# INPUT MATERIAL:
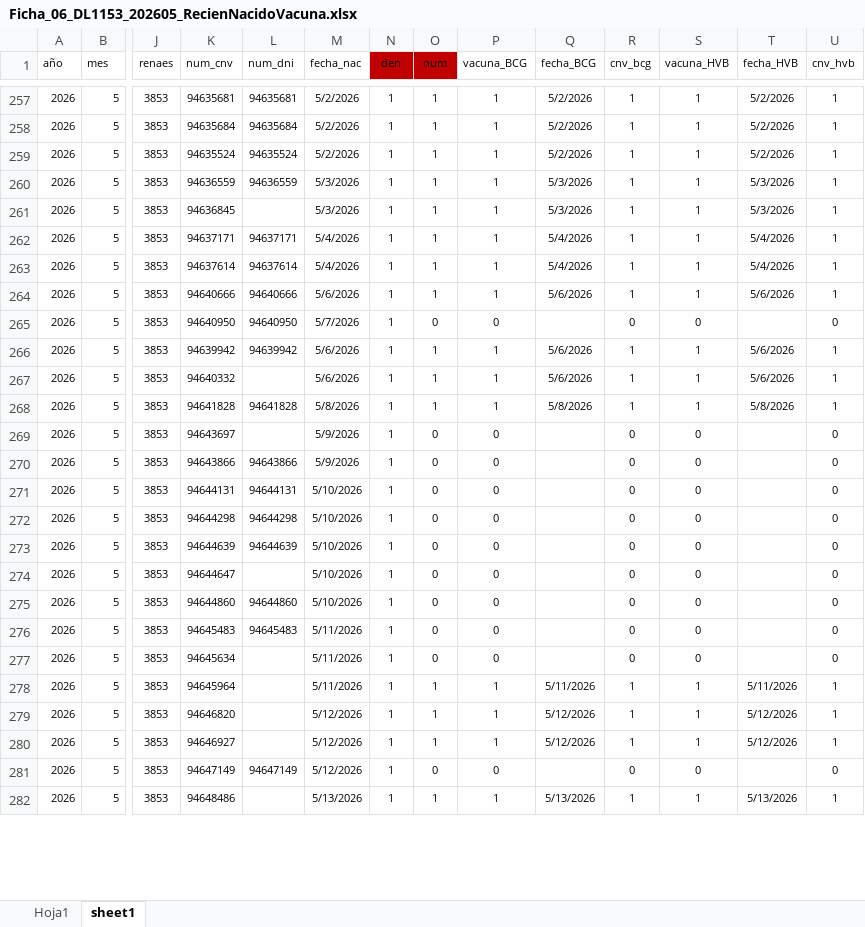
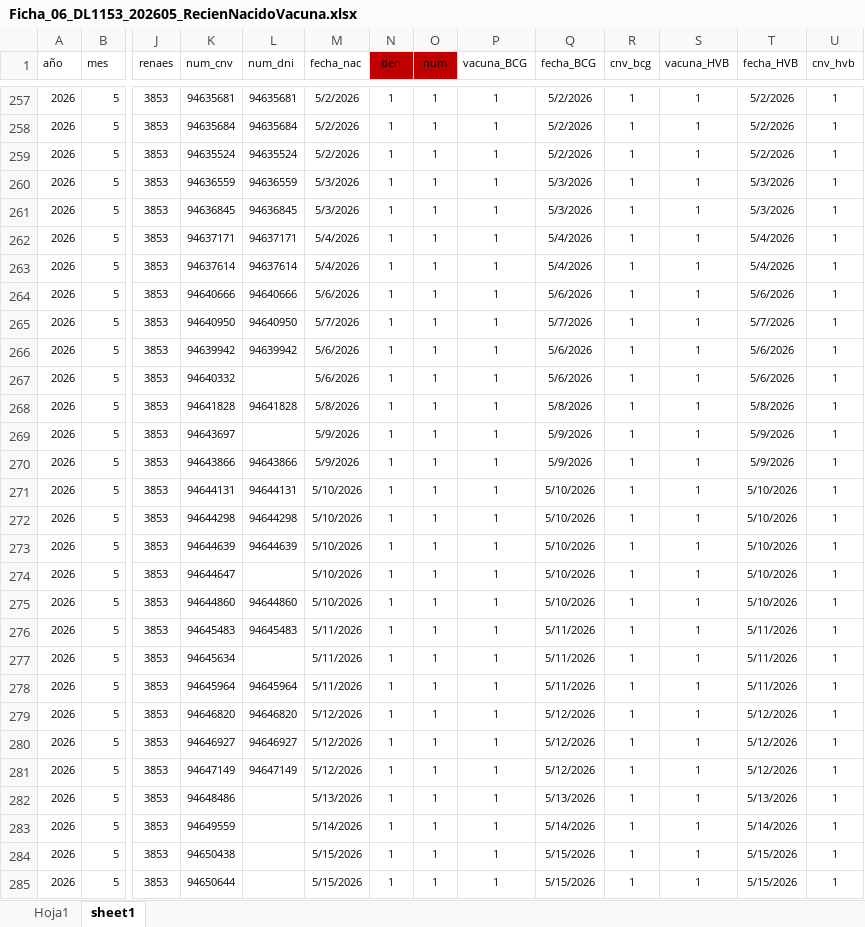
Before and after one commit to squispilaya-blip/dashboard-diresa-hvca, an Excel workbook: data/Ficha_06_DL1153_202605_RecienNacidoVacuna.xlsx, sheet sheet1, drawn as a sheet; only a part is shown, gaps mark what is left out; values as stored, in another font and other column widths than the file's, no borders; table styles not drawn; rows hold the shown columns only; the diff covers the shown part only; the diff names each change by its address in the sheet, - before the commit and + after, or states it on an @@ line.

```diff
--- a/data/Ficha_06_DL1153_202605_RecienNacidoVacuna.xlsx (sheet sheet1)
+++ b/data/Ficha_06_DL1153_202605_RecienNacidoVacuna.xlsx (sheet sheet1)
-L261 (num_dni): (empty)
+L261 (num_dni): 94636845
-O265 (num): 0
+O265 (num): 1
-P265 (vacuna_BCG): 0
+P265 (vacuna_BCG): 1
-Q265 (fecha_BCG): (empty)
+Q265 (fecha_BCG): 5/7/2026
-R265 (cnv_bcg): 0
+R265 (cnv_bcg): 1
-S265 (vacuna_HVB): 0
+S265 (vacuna_HVB): 1
-T265 (fecha_HVB): (empty)
+T265 (fecha_HVB): 5/7/2026
-U265 (cnv_hvb): 0
+U265 (cnv_hvb): 1
-O269:O277 (num): 0
+O269:O277 (num): 1
-P269:P277 (vacuna_BCG): 0
+P269:P277 (vacuna_BCG): 1
-Q269:Q270 (fecha_BCG): (empty)
+Q269:Q270 (fecha_BCG): 5/9/2026
-R269:R277 (cnv_bcg): 0
+R269:R277 (cnv_bcg): 1
-S269:S277 (vacuna_HVB): 0
+S269:S277 (vacuna_HVB): 1
-T269:T270 (fecha_HVB): (empty)
+T269:T270 (fecha_HVB): 5/9/2026
-U269:U277 (cnv_hvb): 0
+U269:U277 (cnv_hvb): 1
-Q271:Q275 (fecha_BCG): (empty)
+Q271:Q275 (fecha_BCG): 5/10/2026
-T271:T275 (fecha_HVB): (empty)
+T271:T275 (fecha_HVB): 5/10/2026
-Q276:Q277 (fecha_BCG): (empty)
+Q276:Q277 (fecha_BCG): 5/11/2026
-T276:T277 (fecha_HVB): (empty)
+T276:T277 (fecha_HVB): 5/11/2026
-L278 (num_dni): (empty)
+L278 (num_dni): 94645964
-L279 (num_dni): (empty)
+L279 (num_dni): 94646820
-L280 (num_dni): (empty)
+L280 (num_dni): 94646927
-O281 (num): 0
+O281 (num): 1
-P281 (vacuna_BCG): 0
+P281 (vacuna_BCG): 1
-Q281 (fecha_BCG): (empty)
+Q281 (fecha_BCG): 5/12/2026
-R281 (cnv_bcg): 0
+R281 (cnv_bcg): 1
-S281 (vacuna_HVB): 0
+S281 (vacuna_HVB): 1
-T281 (fecha_HVB): (empty)
+T281 (fecha_HVB): 5/12/2026
-U281 (cnv_hvb): 0
+U281 (cnv_hvb): 1
+row 283: 2026 | 5 | 3853 | 94649559 |  | 5/14/2026 | 1 | 1 | 1 | 5/14/2026 | 1 | 1 | 5/14/2026 | 1
+row 284: 2026 | 5 | 3853 | 94650438 |  | 5/15/2026 | 1 | 1 | 1 | 5/15/2026 | 1 | 1 | 5/15/2026 | 1
+row 285: 2026 | 5 | 3853 | 94650644 |  | 5/15/2026 | 1 | 1 | 1 | 5/15/2026 | 1 | 1 | 5/15/2026 | 1
```
Also changed, not shown: 58 added rows, 6 removed rows, 13 moved rows and 170 edited cells elsewhere in this sheet, sheet Hoja1, data/Ficha_03_DL1153_202605_RecienNacido_Tamizaje.xlsx, data/Ficha_10_DL1153_202605_SaludBucal.xlsx, 13 other files.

# TASK ITEM:
Search the data for the string "shown" and copy out every line where it is found.

# SOLUTION BELOW:
Before and after one commit to squispilaya-blip/dashboard-diresa-hvca, an Excel workbook: data/Ficha_06_DL1153_202605_RecienNacidoVacuna.xlsx, sheet sheet1, drawn as a sheet; only a part is shown, gaps mark what is left out; values as stored, in another font and other column widths than the file's, no borders; table styles not drawn; rows hold the shown columns only; the diff covers the shown part only; the diff names each change by its address in the sheet, - before the commit and + after, or states it on an @@ line.
Also changed, not shown: 58 added rows, 6 removed rows, 13 moved rows and 170 edited cells elsewhere in this sheet, sheet Hoja1, data/Ficha_03_DL1153_202605_RecienNacido_Tamizaje.xlsx, data/Ficha_10_DL1153_202605_SaludBucal.xlsx, 13 other files.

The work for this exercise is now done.